*** Opening of MATERIAL PROVIDED ***

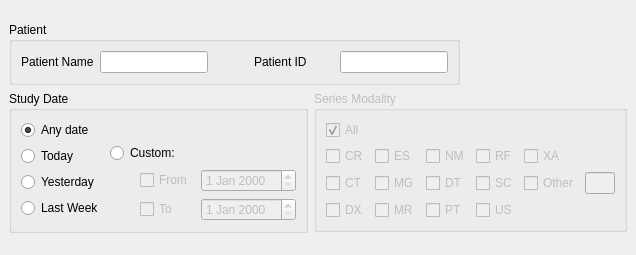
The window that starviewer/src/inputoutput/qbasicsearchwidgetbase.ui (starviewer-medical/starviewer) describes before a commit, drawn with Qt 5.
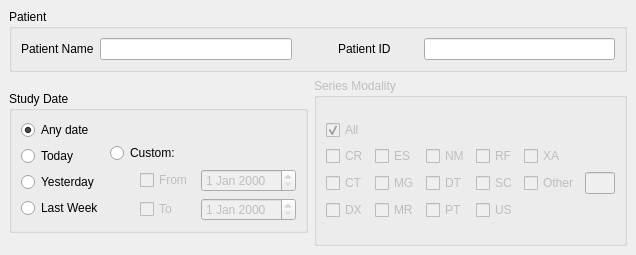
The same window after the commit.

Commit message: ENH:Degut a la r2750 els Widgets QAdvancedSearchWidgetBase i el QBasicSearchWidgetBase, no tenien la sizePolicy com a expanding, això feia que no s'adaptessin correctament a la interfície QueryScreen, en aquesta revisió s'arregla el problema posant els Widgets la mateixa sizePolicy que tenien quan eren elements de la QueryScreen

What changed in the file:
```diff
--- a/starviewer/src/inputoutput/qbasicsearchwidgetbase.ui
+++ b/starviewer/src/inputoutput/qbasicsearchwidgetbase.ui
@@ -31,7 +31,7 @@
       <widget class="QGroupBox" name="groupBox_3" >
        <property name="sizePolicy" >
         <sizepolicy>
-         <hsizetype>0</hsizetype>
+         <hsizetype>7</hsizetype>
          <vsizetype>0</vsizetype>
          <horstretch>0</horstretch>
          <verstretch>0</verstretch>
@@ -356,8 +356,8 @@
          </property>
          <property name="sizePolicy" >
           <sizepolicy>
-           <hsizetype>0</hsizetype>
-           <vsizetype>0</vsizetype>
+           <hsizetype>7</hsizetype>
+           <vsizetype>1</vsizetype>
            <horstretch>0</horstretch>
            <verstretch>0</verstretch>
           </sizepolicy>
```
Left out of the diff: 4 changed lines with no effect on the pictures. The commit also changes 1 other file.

*** Close of MATERIAL PROVIDED ***
*** Opening of MATERIAL PROVIDED ***

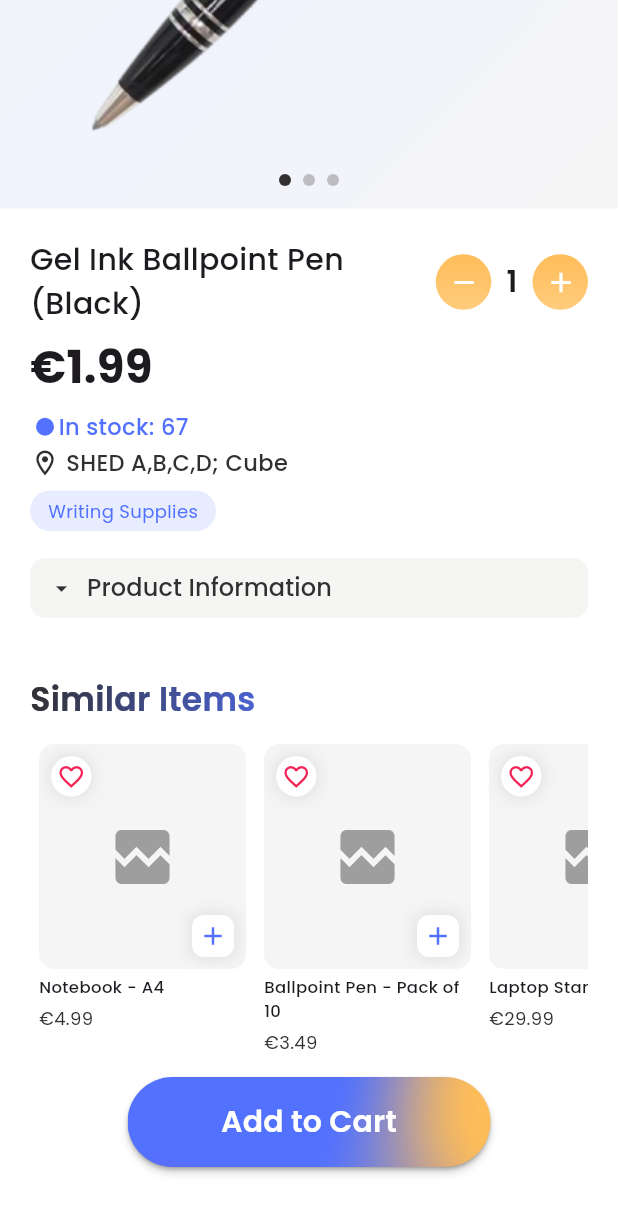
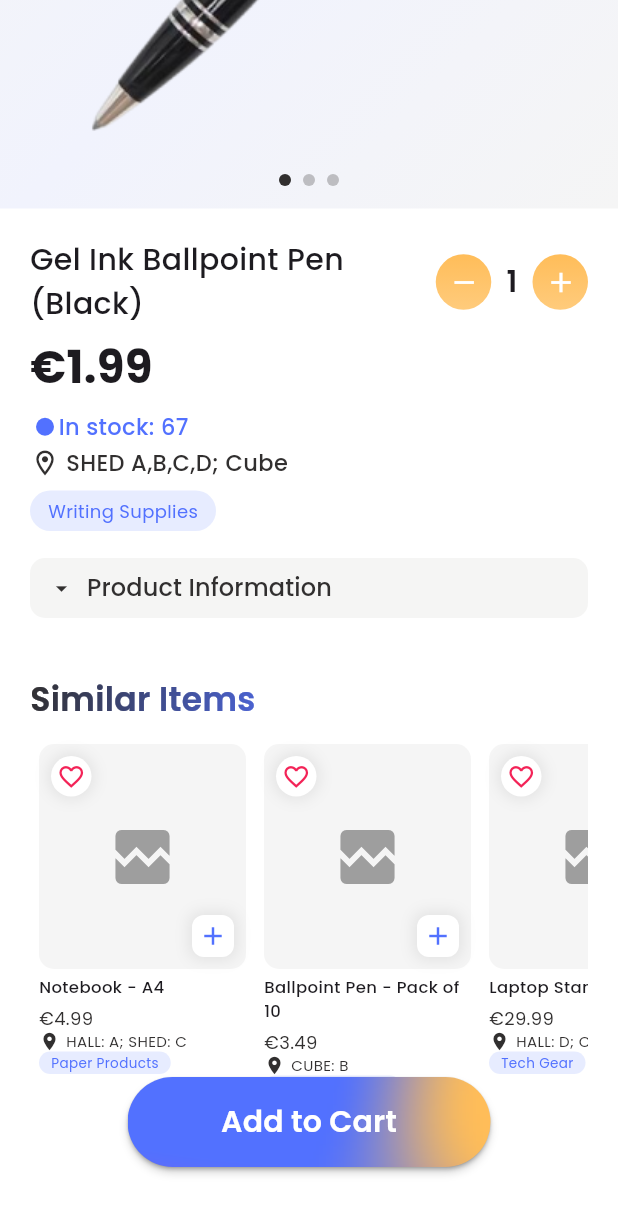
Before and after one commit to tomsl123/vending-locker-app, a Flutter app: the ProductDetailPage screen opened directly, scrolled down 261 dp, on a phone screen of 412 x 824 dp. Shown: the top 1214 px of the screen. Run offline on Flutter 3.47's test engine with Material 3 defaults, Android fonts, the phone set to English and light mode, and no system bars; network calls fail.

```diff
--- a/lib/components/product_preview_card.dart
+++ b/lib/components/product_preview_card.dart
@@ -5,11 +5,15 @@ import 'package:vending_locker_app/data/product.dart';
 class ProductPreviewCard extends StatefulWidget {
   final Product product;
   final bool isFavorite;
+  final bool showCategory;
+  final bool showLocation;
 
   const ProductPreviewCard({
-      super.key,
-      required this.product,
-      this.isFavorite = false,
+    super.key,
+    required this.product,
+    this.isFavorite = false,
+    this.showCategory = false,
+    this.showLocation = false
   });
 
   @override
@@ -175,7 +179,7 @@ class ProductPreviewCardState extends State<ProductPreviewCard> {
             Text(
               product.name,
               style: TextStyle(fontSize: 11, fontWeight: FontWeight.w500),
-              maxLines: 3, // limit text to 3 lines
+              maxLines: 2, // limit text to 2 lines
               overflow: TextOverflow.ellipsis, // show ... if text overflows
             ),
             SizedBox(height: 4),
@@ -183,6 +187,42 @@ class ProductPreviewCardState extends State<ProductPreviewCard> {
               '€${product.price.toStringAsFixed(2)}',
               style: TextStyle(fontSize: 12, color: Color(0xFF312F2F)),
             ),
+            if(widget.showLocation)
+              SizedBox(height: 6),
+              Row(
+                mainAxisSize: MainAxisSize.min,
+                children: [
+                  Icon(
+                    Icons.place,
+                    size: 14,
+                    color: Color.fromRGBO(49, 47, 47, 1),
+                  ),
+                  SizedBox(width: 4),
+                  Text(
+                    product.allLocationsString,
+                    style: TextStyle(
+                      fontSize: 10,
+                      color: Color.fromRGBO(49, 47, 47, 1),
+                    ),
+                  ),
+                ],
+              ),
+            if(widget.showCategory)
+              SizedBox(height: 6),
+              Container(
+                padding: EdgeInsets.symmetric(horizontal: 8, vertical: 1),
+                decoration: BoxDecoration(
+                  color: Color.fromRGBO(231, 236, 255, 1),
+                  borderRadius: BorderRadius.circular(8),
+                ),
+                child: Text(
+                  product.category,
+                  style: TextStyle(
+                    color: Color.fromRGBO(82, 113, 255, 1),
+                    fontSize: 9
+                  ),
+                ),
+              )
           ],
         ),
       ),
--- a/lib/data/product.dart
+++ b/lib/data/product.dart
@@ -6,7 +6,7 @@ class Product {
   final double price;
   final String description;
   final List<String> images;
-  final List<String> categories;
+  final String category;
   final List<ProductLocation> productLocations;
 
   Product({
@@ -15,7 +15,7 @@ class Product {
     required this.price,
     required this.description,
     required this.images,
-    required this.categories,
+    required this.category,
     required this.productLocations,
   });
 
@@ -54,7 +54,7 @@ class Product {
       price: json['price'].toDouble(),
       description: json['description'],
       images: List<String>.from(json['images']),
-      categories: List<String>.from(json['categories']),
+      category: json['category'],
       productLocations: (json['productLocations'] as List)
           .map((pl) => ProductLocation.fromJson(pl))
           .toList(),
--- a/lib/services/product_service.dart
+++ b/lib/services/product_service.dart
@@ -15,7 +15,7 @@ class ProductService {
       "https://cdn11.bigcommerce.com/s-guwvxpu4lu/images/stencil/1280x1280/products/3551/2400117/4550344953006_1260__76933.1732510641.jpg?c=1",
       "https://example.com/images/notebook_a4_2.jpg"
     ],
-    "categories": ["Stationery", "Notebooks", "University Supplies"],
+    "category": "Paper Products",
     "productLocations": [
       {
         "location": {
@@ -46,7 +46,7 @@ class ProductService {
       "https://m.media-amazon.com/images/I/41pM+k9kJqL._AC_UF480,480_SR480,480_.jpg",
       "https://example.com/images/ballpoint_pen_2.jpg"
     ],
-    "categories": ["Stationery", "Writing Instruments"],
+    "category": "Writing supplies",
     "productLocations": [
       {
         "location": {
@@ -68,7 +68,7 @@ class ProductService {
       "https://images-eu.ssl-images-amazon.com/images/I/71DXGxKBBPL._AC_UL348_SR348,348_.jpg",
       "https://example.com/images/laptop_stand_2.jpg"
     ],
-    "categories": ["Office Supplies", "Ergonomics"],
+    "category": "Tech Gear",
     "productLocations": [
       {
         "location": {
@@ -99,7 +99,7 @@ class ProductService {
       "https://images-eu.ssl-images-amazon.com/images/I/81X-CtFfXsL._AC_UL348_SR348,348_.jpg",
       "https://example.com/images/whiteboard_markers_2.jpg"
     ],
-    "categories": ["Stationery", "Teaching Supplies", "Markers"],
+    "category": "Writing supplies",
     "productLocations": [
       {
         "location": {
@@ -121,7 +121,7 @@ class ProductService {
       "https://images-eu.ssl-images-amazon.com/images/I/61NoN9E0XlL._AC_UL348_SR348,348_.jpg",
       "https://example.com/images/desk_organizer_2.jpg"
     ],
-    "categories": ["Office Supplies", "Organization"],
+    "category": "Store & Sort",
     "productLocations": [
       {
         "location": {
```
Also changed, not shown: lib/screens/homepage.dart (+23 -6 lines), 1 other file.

*** Close of MATERIAL PROVIDED ***

THE TASK.
Return the number of lines in the material holding the string "class", and no other text.

RESULT.
12